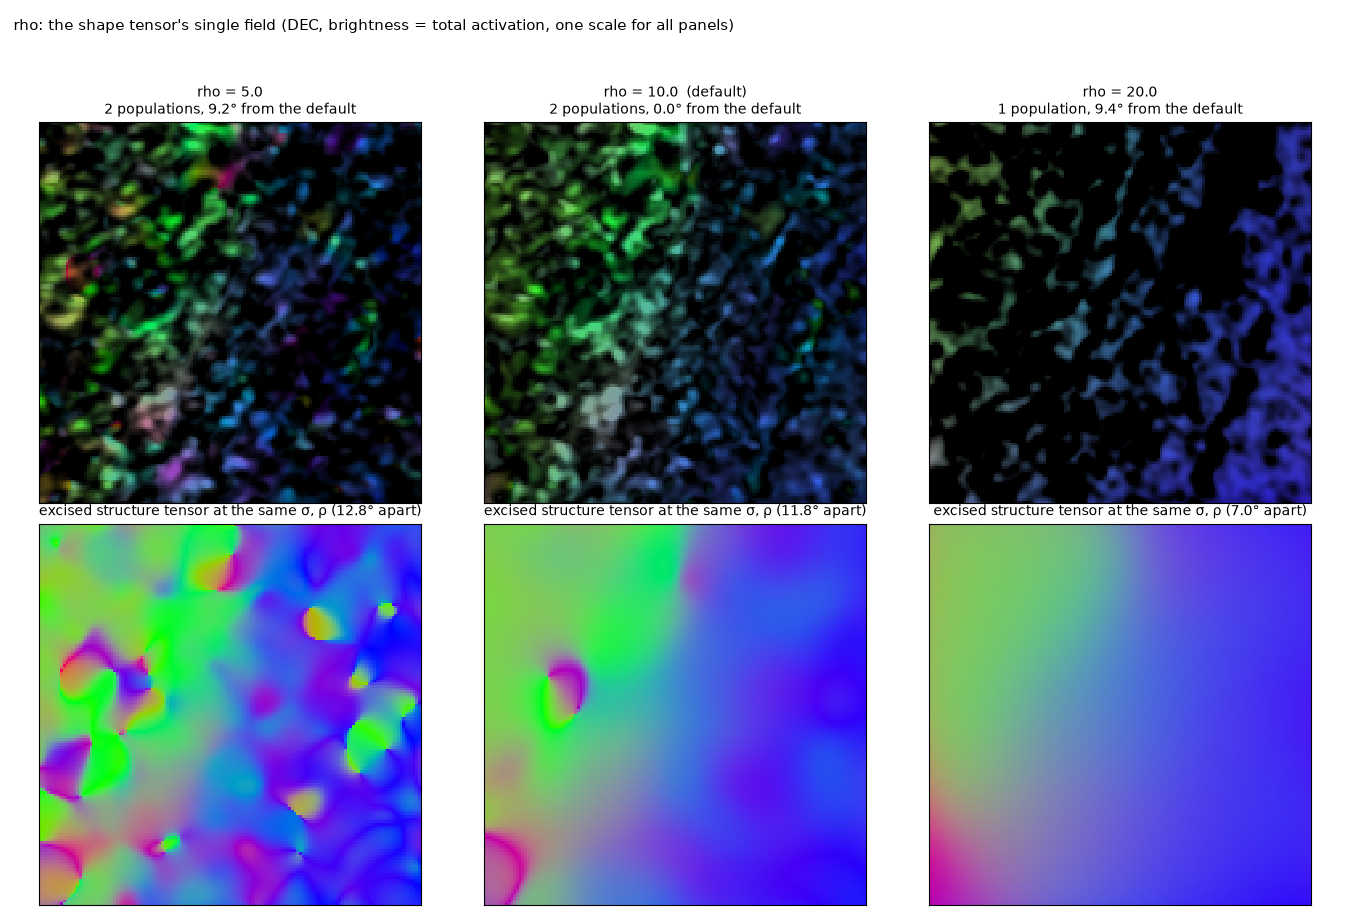
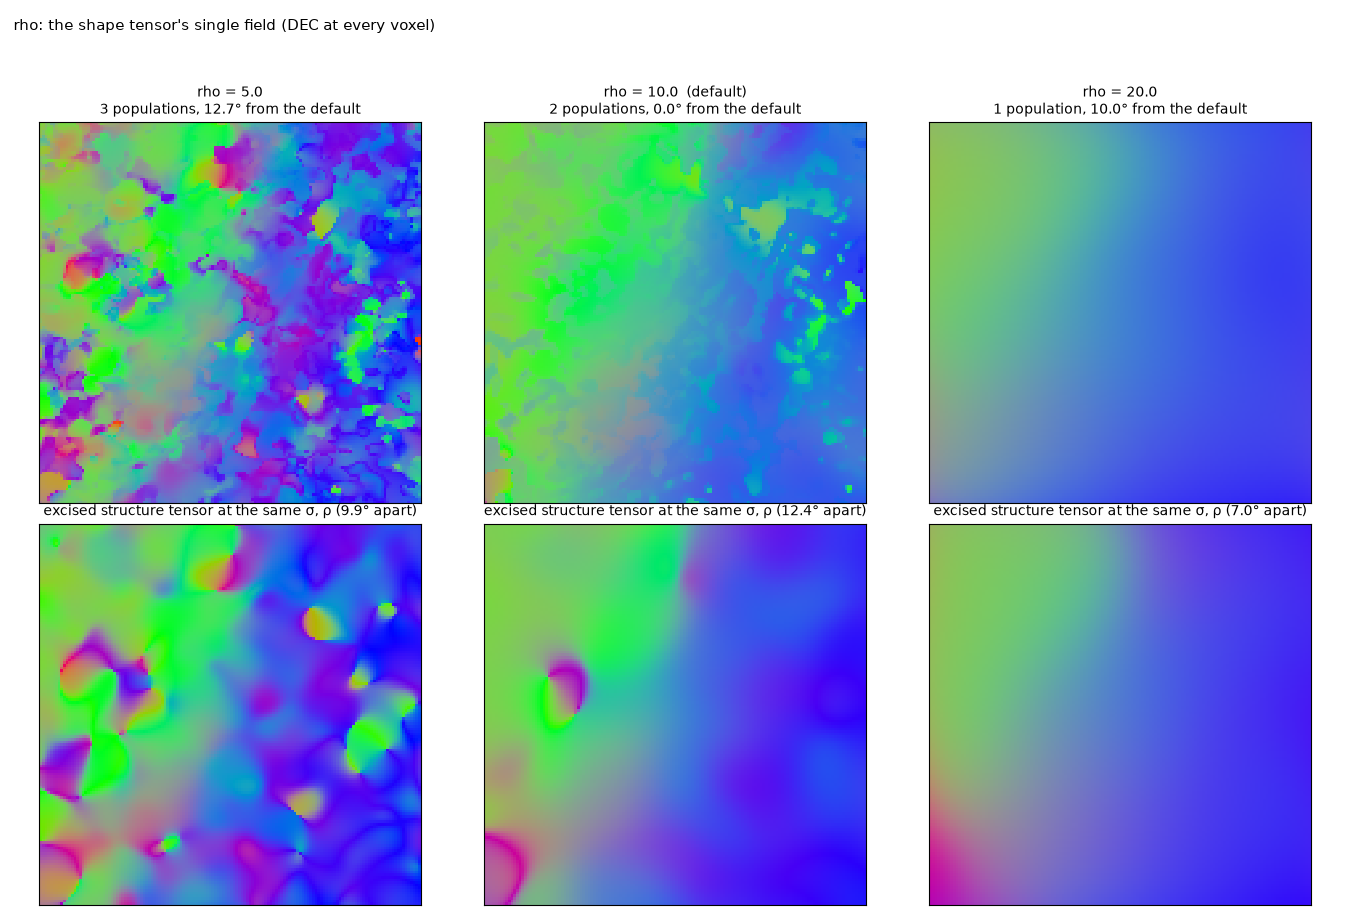
Parameter strips in plain DEC, with the page's numbers from the rerun

diff --git a/docs/parameters.md b/docs/parameters.md
@@ -14,23 +14,24 @@ linear code) and the teacher (the excised structure tensor at the output `rho`).
 shape is read means resampling the image; see [the pipeline](pipeline/index.md).
 
 What the strips show overall: the field's *direction* is set by the scales and by which populations are found, and
-by nothing else. The weight floor, the tissue mask and the sub-window size leave it unchanged; a different
-population count moves it by 8–15° at the median on this low-coherence block, where the two candidate pairs of
-populations are both plausible readings of the tissue.
+by nothing else. The weight floor and the sub-window size leave it unchanged; a different population count or a
+different pair of populations moves it by 9–16° at the median on this low-coherence block, where several readings
+of the tissue are plausible. The readout's fit is not bit-reproducible on the GPU, so the exact populations a run
+finds, and these numbers, vary a little between runs.
 
 ## The scales: `rho` and `sigma`
 
 `rho` is the integration window of every tensor: the teacher, each population's tensor and the baseline structure
 tensor. It is the one scale a user should normally touch. Smaller windows follow the fibres more closely and carry
-more noise (the structure tensor's swirl defects at ρ 5); larger ones smooth the field and blur crossings and bends
-further. The bottom row is the excised structure tensor at the same `rho`: the two fields move together, which is
-what makes the comparison like for like. At ρ 20 the teacher is smoother than the fascicles of this block and one
-population is found.
+more noise (the structure tensor's swirl defects at ρ 5, three populations found); larger ones smooth the field and
+blur crossings and bends further. The bottom row is the excised structure tensor at the same `rho`: the two fields
+move together, which is what makes the comparison like for like. At ρ 20 the teacher is smoother than the fascicles
+of this block and one population is found.
 
 ![rho](img/params_rho.png)
 
 `sigma` is the derivative scale. At half a voxel the gradients see the noise and the teacher, and so the field,
-change character (23° from the default); at two voxels the fibre texture (period about 5 voxels at 20 µm) is
+change character (24° from the default); at two voxels the fibre texture (period about 5 voxels at 20 µm) is
 blurred before it is differentiated, every tensor loses contrast and one population is found.
 
 ![sigma](img/params_sigma.png)
@@ -41,7 +42,7 @@ The features are box-averaged over `smooth`³ voxels before the readers are fitt
 thresholded for the tissue mask. The activation of a rectified filter oscillates with the phase of the fibre
 texture; a 3³ average (the default) integrates it. Without it the activations spike voxel by voxel, the null is
 lower and the second population is not confirmed; a 5³ box blurs the layers at the scale of the box and leaves the
-field within 7° of the default.
+field within 3° of the default.
 
 ![smooth](img/params_smooth.png)
 
@@ -52,14 +53,15 @@ single field; the bottom row is the second vector of the multi-vector field with
 black where only one population was found.
 
 `nmax` caps the number of populations. With one population the single field is the excised structure tensor
-weighted by that population's activation. With two the block has two readings that differ by 8°: the default
-(candidates from the 64³ sub-windows, up to three confirmed) and the pair found with `nmax` 2, `min_sep_deg` 15 or
-`window` 0, which are the same pair.
+weighted by that population's activation (15° from the default here). With two the block has two readings that
+differ by 9°: the default (candidates from the 64³ sub-windows, up to three confirmed) and the pair found with
+`nmax` 2 or `window` 0, which is the same pair.
 
 ![nmax](img/params_nmax.png)
 
 `min_sep_deg` is the angle below which two candidate populations are the same one. Smaller values let the
-shoulders of one dispersed population count as two; at 40° the two populations of this block are merged into one.
+shoulders of one dispersed population count as two (at 15° a different pair is found, 16° from the default); at
+40° the two populations of this block are merged into one.
 
 ![min_sep_deg](img/params_min_sep_deg.png)
 
@@ -69,12 +71,11 @@ population confined to one region of the block is found through its sub-window; 
 ![window](img/params_window.png)
 
 `iterations` is the number of joint refinements of the populations from their own layers after the candidates are
-confirmed one by one. One pass leaves the field within 4° of the default; four passes let the weaker population be
-absorbed by the stronger.
+confirmed one by one. One pass or four leave the field within 4–5° of the default on this block.
 
 ![iterations](img/params_iterations.png)
 
-## No effect on the field: `tensor_floor`, `tissue`
+## Little or no effect on the field: `tensor_floor`, `tissue`
 
 `tensor_floor` is the weight floor of every population tensor, as a fraction of the null. It keeps a population's
 tensor defined where its activation is zero and is not a lever on the field (0.3° between 0 and 0.1; also
@@ -84,6 +85,6 @@ tensor defined where its activation is zero and is not a lever on the field (0.3
 
 `tissue` is the optional mask of the voxels to read (here the grey level above the air/tissue threshold). It
 chooses where the teacher is sampled and where the excision looks for steps; it is never applied to the vectors,
-and on a block that is all tissue it changes the field by 3°.
+and on a block that is all tissue it changes the field by 4°.
 
 ![tissue](img/params_tissue.png)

*EXERCISE DESCRIPTION*: Using the listing, copy every line where the word "fascicles" shows up.

*WORKED SOLUTION*:
-what makes the comparison like for like. At ρ 20 the teacher is smoother than the fascicles of this block and one
+move together, which is what makes the comparison like for like. At ρ 20 the teacher is smoother than the fascicles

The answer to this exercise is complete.